Bitcoin: Cops Seize $4.7 Million of Crypto in Fake-ID Ring Case

Two people were arrested.

Flickr / zcopley

While bitcoin and other cryptocurrencies have emerged into the mainstream as popular investment assets, they are still being used as a means of anonymous payment in criminal activity.

Mark A. Simon and Sarah M. Alberts of Toledo, Ohio have been arrested for allegedly running a large-scale fake ID ring and selling them online for bitcoin.

According to a report by The Toledo Blade an affidavit filed on Tuesday revealed that local police seized $4.7 million worth of bitcoin stored in 30 wallets on a USB drive found in Simon’s home.

Both suspects are being accused of distributing false IDs under the online pseudonym TedDanzigSR on Reddit. A Twitter account with the same name was also advertising its unlawful services on the social media site. Whether Simon or Alberts were behind these accounts still remains to be proven.

The Toledo Blade report also went on to state that an account once active on the Silk Road — a now-defunct online black market — also under the name TedDanzigSR was among the most popular distributors of fake IDs. This suggests that once the website was shut down by the FBI in 2013, the vendor or vendors continued to conduct their illicit business on other, more public platforms.

This is not the first time United States authorities have seized large amount of cryptocurrencies being used in criminal activities.
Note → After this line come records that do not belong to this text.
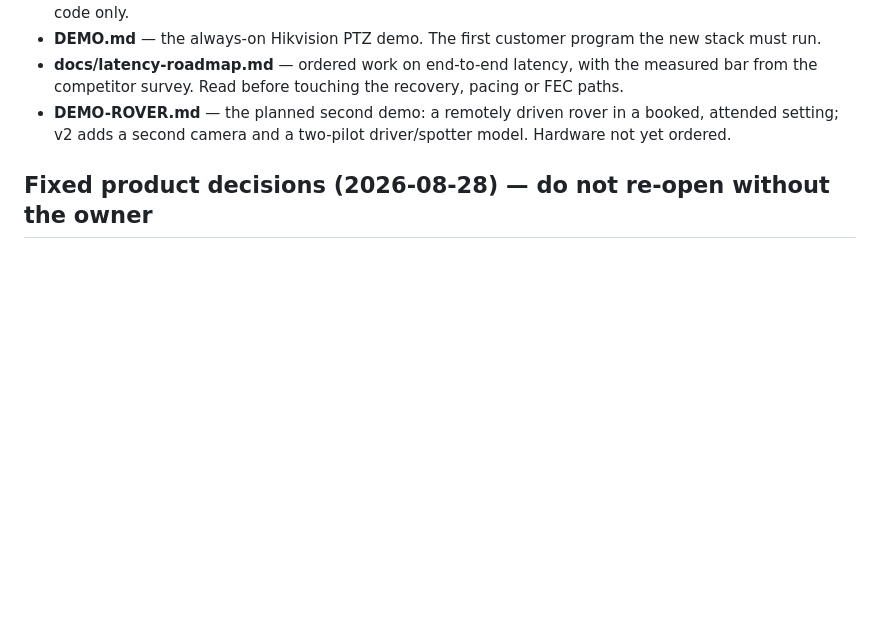
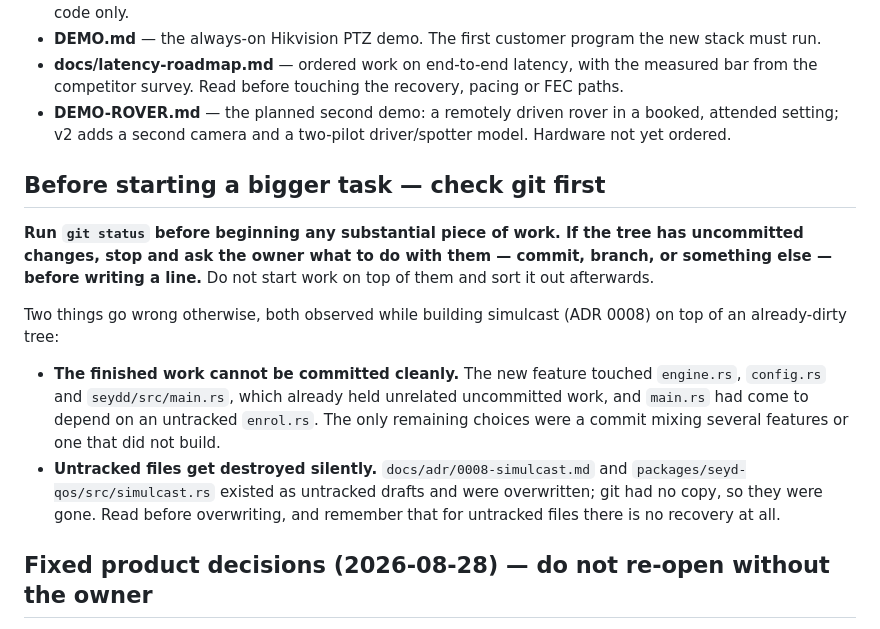
Before and after one commit to seyd-io/seyd, a Markdown page: CLAUDE.md, the part around the change. GitHub-like rendering; blank space fills up the shorter version.

Commit message:
Check git before starting bigger work, and ask before building on a dirty tree
Building simulcast on an already-dirty tree left no clean way to commit it: the
feature shared files with unrelated uncommitted work, and one of those files had
come to depend on an untracked module, so the choice was a commit mixing
features or one that did not build. Two untracked drafts were also overwritten
and lost outright, git having no copy of them.

Co-Authored-By: Claude Opus 5 <noreply@anthropic.com>
Claude-Session: https://claude.ai/code/session_01AVYcuwCNw9VJekipCfYE5M

```diff
--- a/CLAUDE.md
+++ b/CLAUDE.md
@@ -38,6 +38,26 @@ its measurements remain valid. `PLAN.md` is the plan; follow it.
 - **DEMO-ROVER.md** — the planned second demo: a remotely driven rover in a
   booked, attended setting; v2 adds a second camera and a two-pilot
   driver/spotter model. Hardware not yet ordered.
+
+## Before starting a bigger task — check git first
+
+**Run `git status` before beginning any substantial piece of work. If the tree
+has uncommitted changes, stop and ask the owner what to do with them — commit,
+branch, or something else — before writing a line.** Do not start work on top of
+them and sort it out afterwards.
+
+Two things go wrong otherwise, both observed while building simulcast
+(ADR 0008) on top of an already-dirty tree:
+
+- **The finished work cannot be committed cleanly.** The new feature touched
+  `engine.rs`, `config.rs` and `seydd/src/main.rs`, which already held unrelated
+  uncommitted work, and `main.rs` had come to depend on an untracked
+  `enrol.rs`. The only remaining choices were a commit mixing several features
+  or one that did not build.
+- **Untracked files get destroyed silently.** `docs/adr/0008-simulcast.md` and
+  `packages/seyd-qos/src/simulcast.rs` existed as untracked drafts and were
+  overwritten; git had no copy, so they were gone. Read before overwriting, and
+  remember that for untracked files there is no recovery at all.
 
 ## Fixed product decisions (2026-08-28) — do not re-open without the owner
 
```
In the aforementioned shutting down of the Silk Road, the U.S. government reported it has claimed $48 million worth of bitcoin from the black market site.

While cryptocurrency has come a long way since being the tender of choice for illegal online markets, it is still being used for some sketchy activities as is seen by these two latest arrests.

Many national governments worldwide, including France and Korea, have voiced concerns about the illegitimate uses of cryptocurrencies and even enacted regulations to try and curb it.

While digital currencies have now been brought into the forefront of finance, the anonymity of the technology is clearly still being used for criminal activities.